What lines of the data below include the word "README"? Report them by copying each.
(Data to process Opens)
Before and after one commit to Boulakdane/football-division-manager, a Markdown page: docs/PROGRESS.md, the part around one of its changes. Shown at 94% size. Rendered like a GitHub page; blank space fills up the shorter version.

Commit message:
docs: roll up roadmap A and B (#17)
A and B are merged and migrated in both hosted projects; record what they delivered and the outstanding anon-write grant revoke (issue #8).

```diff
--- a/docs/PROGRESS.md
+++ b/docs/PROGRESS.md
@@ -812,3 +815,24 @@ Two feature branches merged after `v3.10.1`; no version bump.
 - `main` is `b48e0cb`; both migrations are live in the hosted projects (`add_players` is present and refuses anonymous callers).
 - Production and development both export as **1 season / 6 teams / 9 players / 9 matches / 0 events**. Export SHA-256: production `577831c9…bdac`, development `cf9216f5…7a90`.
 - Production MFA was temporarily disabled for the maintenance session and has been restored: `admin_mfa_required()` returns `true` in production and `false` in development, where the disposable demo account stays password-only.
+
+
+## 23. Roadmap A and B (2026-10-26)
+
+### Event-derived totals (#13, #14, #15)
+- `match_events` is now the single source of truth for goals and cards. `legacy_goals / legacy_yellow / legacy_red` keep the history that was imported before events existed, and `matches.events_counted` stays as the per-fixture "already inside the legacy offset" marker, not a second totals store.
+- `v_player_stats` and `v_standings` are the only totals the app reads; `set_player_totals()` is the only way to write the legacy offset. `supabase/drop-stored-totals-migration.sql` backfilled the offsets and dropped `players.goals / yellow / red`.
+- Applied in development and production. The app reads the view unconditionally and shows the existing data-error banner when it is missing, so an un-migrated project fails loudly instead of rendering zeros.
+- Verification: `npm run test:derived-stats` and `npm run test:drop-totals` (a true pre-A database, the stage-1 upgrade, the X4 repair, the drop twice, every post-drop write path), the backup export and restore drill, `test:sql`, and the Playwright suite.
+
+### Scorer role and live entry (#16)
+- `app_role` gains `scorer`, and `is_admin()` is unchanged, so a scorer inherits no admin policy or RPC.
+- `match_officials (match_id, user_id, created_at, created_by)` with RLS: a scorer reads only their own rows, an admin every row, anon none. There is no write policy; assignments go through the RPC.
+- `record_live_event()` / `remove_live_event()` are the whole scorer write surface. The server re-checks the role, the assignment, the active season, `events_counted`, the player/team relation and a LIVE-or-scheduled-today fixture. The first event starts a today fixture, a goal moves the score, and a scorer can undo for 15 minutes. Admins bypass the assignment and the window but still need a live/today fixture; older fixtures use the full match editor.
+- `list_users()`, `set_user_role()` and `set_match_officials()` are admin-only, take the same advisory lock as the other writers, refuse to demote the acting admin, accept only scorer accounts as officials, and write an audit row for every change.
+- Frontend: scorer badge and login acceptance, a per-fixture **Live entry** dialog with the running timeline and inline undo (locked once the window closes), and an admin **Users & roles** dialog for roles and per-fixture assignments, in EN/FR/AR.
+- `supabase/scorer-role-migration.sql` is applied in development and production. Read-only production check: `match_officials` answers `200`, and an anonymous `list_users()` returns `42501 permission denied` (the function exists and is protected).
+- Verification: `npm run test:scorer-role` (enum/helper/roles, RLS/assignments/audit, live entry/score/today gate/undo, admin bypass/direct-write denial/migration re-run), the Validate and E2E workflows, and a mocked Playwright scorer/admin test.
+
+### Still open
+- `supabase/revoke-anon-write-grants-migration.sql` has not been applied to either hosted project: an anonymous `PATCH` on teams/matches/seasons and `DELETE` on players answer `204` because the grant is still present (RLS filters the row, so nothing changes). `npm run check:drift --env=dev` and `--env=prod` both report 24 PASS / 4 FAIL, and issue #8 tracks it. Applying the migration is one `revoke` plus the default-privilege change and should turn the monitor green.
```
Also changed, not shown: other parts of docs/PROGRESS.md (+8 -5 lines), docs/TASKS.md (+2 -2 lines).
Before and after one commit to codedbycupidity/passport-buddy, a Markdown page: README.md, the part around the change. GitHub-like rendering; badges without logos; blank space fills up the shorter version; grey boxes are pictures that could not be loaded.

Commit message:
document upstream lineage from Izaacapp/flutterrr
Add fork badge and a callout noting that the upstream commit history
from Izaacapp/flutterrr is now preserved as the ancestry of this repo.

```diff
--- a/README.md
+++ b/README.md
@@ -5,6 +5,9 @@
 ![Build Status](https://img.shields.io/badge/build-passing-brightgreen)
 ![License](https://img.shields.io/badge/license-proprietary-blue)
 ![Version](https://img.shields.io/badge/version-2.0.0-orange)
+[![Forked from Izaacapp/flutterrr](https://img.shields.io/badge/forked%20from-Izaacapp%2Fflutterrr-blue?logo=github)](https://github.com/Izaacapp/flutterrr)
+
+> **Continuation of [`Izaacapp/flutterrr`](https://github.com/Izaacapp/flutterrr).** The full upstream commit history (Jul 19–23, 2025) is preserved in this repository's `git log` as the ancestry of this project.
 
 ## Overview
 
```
(Data to process Closes)
Exercise solution:
Before and after one commit to codedbycupidity/passport-buddy, a Markdown page: README.md, the part around the change. GitHub-like rendering; badges without logos; blank space fills up the shorter version; grey boxes are pictures that could not be loaded.
--- a/README.md
+++ b/README.md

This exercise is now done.